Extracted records

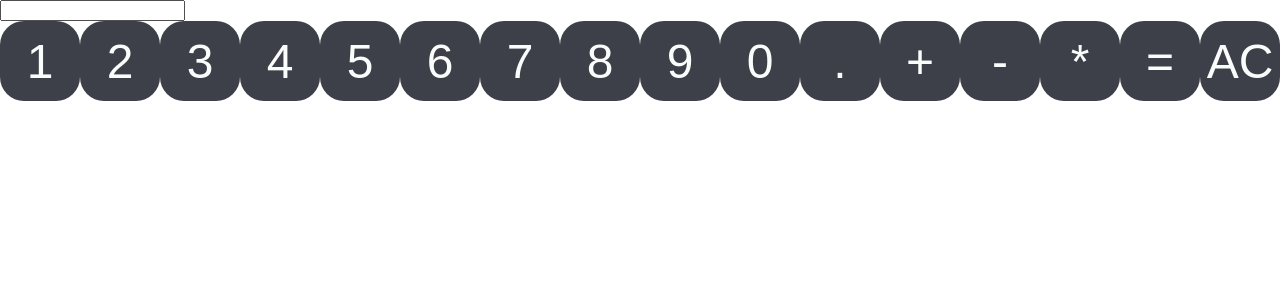
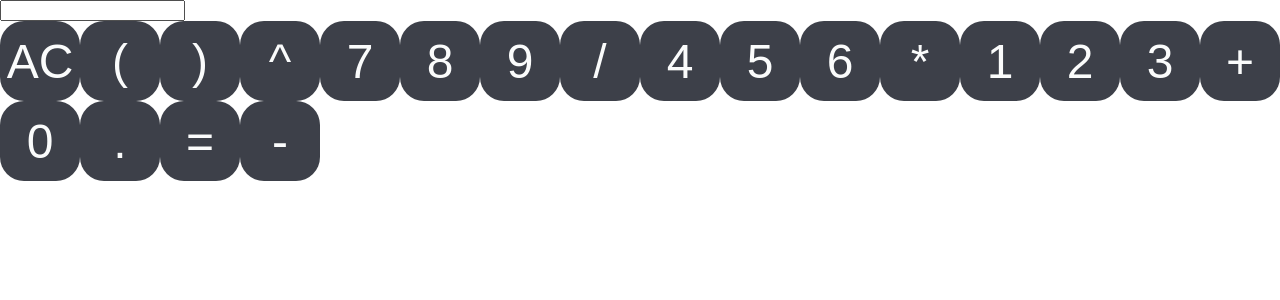
Before and after one commit to luiscarlin/redux-react-calculator, a React app: page / in a window 1280 px wide. Shown: the top 300 px of the page. Built offline with nearby package versions, Linux system fonts and the light colour scheme; the HTML template or start-up script is replaced by a standard one.

Commit message:
rearrange keys and create containers

```diff
--- a/src/App.js
+++ b/src/App.js
@@ -5,6 +5,8 @@ import ButtonConnector from './connectors/ButtonConnector'
 import { Provider } from 'react-redux'
 import AllCancelButtonConnector from './connectors/AllCancelButtonConnector'
 import EqualsButtonConnector from './connectors/EqualsButtonConnector'
+import KeysContainer from './presenters/KeysContainer'
+import CalculatorContainer from './presenters/CalculatorContainer'
 
 const store = configureStore()
 
@@ -12,25 +14,31 @@ class App extends Component {
   render () {
     return (
       <Provider store={store}>
-        <div>
+        <CalculatorContainer>
           <DisplayConnector />
+          <KeysContainer>
+            <AllCancelButtonConnector value="AC"/>
+            <ButtonConnector value='('/>
+            <ButtonConnector value=')'/>
+            <ButtonConnector value='^'/>
+            <ButtonConnector value='7'/>
+            <ButtonConnector value='8'/>
+            <ButtonConnector value='9'/>
+            <ButtonConnector value='/'/>
+            <ButtonConnector value='4'/>
+            <ButtonConnector value='5'/>
+            <ButtonConnector value='6'/>
+            <ButtonConnector value='*'/>
             <ButtonConnector value='1'/>
             <ButtonConnector value='2'/>
             <ButtonConnector value='3'/>
-          <ButtonConnector value='4'/>
-          <ButtonConnector value='5'/>
-          <ButtonConnector value='6'/>
-          <ButtonConnector value='7'/>
-          <ButtonConnector value='8'/>
-          <ButtonConnector value='9'/>
+            <ButtonConnector value='+'/>
             <ButtonConnector value='0'/>
             <ButtonConnector value='.'/>
-          <ButtonConnector value='+'/>
+            <EqualsButtonConnector value='='/>
             <ButtonConnector value='-'/>
-          <ButtonConnector value='*'/>
-          <EqualsButtonConnector value='='/>
-          <AllCancelButtonConnector value="AC"/>
-        </div>
+          </KeysContainer>
+        </CalculatorContainer>
       </Provider>
     )
   }
--- /dev/null
+++ b/src/presenters/CalculatorContainer/CalculatorContainer.jsx
@@ -0,0 +1,13 @@
+import React from 'react'
+
+class CalculatorContainer extends React.Component {
+  render () {
+    return (
+      <div>
+        { this.props.children }
+      </div>
+    )
+  }
+}
+
+export default CalculatorContainer
--- /dev/null
+++ b/src/presenters/CalculatorContainer/index.js
@@ -0,0 +1,3 @@
+import CalculatorContainer from './CalculatorContainer'
+
+export default CalculatorContainer
--- /dev/null
+++ b/src/presenters/KeysContainer/KeysContainer.jsx
@@ -0,0 +1,13 @@
+import React from 'react'
+
+class KeysContainer extends React.Component {
+  render () {
+    return (
+      <div>
+        { this.props.children }
+      </div>
+    )
+  }
+}
+
+export default KeysContainer
--- /dev/null
+++ b/src/presenters/KeysContainer/index.js
@@ -0,0 +1,3 @@
+import KeysContainer from './KeysContainer.jsx'
+
+export default KeysContainer
```
Lines whose indentation alone changed are shown as unchanged.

Problem to solve
Pictures aside, reproduce every record exactly as it stands.

Solved exercise
Before and after one commit to luiscarlin/redux-react-calculator, a React app: page / in a window 1280 px wide. Shown: the top 300 px of the page. Built offline with nearby package versions, Linux system fonts and the light colour scheme; the HTML template or start-up script is replaced by a standard one.

Commit message:
rearrange keys and create containers

```diff
--- a/src/App.js
+++ b/src/App.js
@@ -5,6 +5,8 @@ import ButtonConnector from './connectors/ButtonConnector'
 import { Provider } from 'react-redux'
 import AllCancelButtonConnector from './connectors/AllCancelButtonConnector'
 import EqualsButtonConnector from './connectors/EqualsButtonConnector'
+import KeysContainer from './presenters/KeysContainer'
+import CalculatorContainer from './presenters/CalculatorContainer'
 
 const store = configureStore()
 
@@ -12,25 +14,31 @@ class App extends Component {
   render () {
     return (
       <Provider store={store}>
-        <div>
+        <CalculatorContainer>
           <DisplayConnector />
+          <KeysContainer>
+            <AllCancelButtonConnector value="AC"/>
+            <ButtonConnector value='('/>
+            <ButtonConnector value=')'/>
+            <ButtonConnector value='^'/>
+            <ButtonConnector value='7'/>
+            <ButtonConnector value='8'/>
+            <ButtonConnector value='9'/>
+            <ButtonConnector value='/'/>
+            <ButtonConnector value='4'/>
+            <ButtonConnector value='5'/>
+            <ButtonConnector value='6'/>
+            <ButtonConnector value='*'/>
             <ButtonConnector value='1'/>
             <ButtonConnector value='2'/>
             <ButtonConnector value='3'/>
-          <ButtonConnector value='4'/>
-          <ButtonConnector value='5'/>
-          <ButtonConnector value='6'/>
-          <ButtonConnector value='7'/>
-          <ButtonConnector value='8'/>
-          <ButtonConnector value='9'/>
+            <ButtonConnector value='+'/>
             <ButtonConnector value='0'/>
             <ButtonConnector value='.'/>
-          <ButtonConnector value='+'/>
+            <EqualsButtonConnector value='='/>
             <ButtonConnector value='-'/>
-          <ButtonConnector value='*'/>
-          <EqualsButtonConnector value='='/>
-          <AllCancelButtonConnector value="AC"/>
-        </div>
+          </KeysContainer>
+        </CalculatorContainer>
       </Provider>
     )
   }
--- /dev/null
+++ b/src/presenters/CalculatorContainer/CalculatorContainer.jsx
@@ -0,0 +1,13 @@
+import React from 'react'
+
+class CalculatorContainer extends React.Component {
+  render () {
+    return (
+      <div>
+        { this.props.children }
+      </div>
+    )
+  }
+}
+
+export default CalculatorContainer
--- /dev/null
+++ b/src/presenters/CalculatorContainer/index.js
@@ -0,0 +1,3 @@
+import CalculatorContainer from './CalculatorContainer'
+
+export default CalculatorContainer
--- /dev/null
+++ b/src/presenters/KeysContainer/KeysContainer.jsx
@@ -0,0 +1,13 @@
+import React from 'react'
+
+class KeysContainer extends React.Component {
+  render () {
+    return (
+      <div>
+        { this.props.children }
+      </div>
+    )
+  }
+}
+
+export default KeysContainer
--- /dev/null
+++ b/src/presenters/KeysContainer/index.js
@@ -0,0 +1,3 @@
+import KeysContainer from './KeysContainer.jsx'
+
+export default KeysContainer
```
Lines whose indentation alone changed are shown as unchanged.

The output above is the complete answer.